Even if you are confident in your teen’s driving abilities, it can be comforting to know that they are in a safe car — just in case something does happen when they’re behind the wheel. Every year, rankings are published based on crash tests to flag the safest cars on the market. Kelly Blue Book offers a convenient list of cars and features that have all ranked well in terms of safety and start at about $20,000.
Invest in Comprehensive Insurance
Protect your automobile investment by investing in a top-quality insurance plan for your new driver. Note that insurers will charge higher rates for teens since they pose the largest risk in terms of being accident-prone. Other factors that impact insurance costs include your location and your teen’s gender (boys are more expensive to insure than girls).

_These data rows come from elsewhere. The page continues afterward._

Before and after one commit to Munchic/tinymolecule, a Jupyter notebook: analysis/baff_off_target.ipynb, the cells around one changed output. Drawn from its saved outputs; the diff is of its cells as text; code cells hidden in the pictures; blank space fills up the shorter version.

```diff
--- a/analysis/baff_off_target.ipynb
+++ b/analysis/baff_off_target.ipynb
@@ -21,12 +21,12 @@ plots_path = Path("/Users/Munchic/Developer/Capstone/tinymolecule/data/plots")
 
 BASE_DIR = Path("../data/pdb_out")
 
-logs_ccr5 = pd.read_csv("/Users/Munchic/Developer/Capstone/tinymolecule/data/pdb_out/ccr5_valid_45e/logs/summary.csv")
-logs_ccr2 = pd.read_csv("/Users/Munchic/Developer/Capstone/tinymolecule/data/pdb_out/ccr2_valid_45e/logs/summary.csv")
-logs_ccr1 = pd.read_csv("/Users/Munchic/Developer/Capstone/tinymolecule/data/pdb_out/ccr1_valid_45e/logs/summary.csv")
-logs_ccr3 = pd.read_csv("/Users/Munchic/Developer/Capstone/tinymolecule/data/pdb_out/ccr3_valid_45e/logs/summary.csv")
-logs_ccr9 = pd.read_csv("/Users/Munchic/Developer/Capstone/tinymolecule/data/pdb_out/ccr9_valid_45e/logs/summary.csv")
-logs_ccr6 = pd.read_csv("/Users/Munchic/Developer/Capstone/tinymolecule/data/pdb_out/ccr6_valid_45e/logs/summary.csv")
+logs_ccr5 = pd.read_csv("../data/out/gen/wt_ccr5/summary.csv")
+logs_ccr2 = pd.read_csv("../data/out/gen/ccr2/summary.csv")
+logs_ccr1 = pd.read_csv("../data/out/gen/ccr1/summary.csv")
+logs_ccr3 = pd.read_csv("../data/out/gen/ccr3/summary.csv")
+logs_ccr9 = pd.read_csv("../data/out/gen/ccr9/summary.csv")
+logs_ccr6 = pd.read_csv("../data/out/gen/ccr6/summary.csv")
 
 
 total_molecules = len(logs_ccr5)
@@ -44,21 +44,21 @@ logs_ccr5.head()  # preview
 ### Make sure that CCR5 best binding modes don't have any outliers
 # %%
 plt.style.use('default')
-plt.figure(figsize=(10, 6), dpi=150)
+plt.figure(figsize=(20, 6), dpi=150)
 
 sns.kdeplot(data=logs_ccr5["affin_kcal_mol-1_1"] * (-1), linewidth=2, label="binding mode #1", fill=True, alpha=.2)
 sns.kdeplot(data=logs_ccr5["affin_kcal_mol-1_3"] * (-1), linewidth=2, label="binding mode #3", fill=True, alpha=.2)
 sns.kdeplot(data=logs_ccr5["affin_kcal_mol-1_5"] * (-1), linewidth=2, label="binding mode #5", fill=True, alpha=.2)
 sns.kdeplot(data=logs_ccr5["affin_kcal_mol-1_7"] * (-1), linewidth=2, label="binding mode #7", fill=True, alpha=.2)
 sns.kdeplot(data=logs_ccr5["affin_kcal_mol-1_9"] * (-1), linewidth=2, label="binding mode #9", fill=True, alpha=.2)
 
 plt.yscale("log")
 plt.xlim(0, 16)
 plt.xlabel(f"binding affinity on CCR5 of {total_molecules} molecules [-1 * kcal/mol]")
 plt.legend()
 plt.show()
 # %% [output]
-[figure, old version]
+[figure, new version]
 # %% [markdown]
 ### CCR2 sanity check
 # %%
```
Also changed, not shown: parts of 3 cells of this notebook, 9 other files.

By investing in a safe car, you can actually help keep premiums lower. Some companies will also take signs that a teen is responsible, such as good grades or good credit, into account — and offer lower rates accordingly. Shop around and assess your options before settling on a plan.
Educate Teens About Common Driving Mistakes
When it comes to teaching kids to drive safely, it’s not just about showing them what to do — it’s also about warning them what not to do. Address common driving mistakes with your teenager head-on. For instance, novice drivers are more prone to tailgating (driving too closely to the car in front of them) and overcompensating with the steering wheel if they drift too far to one side of the road, sharply jerking in the opposite direction.
One common concern that parents must address with their kids is texting while driving. According to the Centers for Disease Control and Prevention, every day, some 1,000 people are injured in crashes because of distracted driving. Set a strict no-texting-while-driving rule, and install hands-free technology to prevent your teen from using their phone screens. Other tools like phone holders that attach via suction cup to the dash or windshield, as well as bases that clasp to an air vent, will secure their phone and avoid the clumsy reach for a falling phone (another distraction of habit).
Although it’s not an on-road issue, you should address car theft with your new driver, too. Enforce the need to lock up the car and close the windows completely when parked, and to clear out anything visible. Piles of clothes, loose change, or paper can make a thief think there might be something of value buried underneath. Even suction cup marks left by smartphone and GPS device holders can tempt would-be thieves.
Prepare your teens to become safe drivers: teach your teens about safe driving, car maintenance, and avoiding car theft before they hit the road by themselves. They will be better prepared for whatever may come their way — while you can breathe a sigh of relief and enjoy increased peace of mind. The extra effort you put into getting them ready will be good for both you and your child.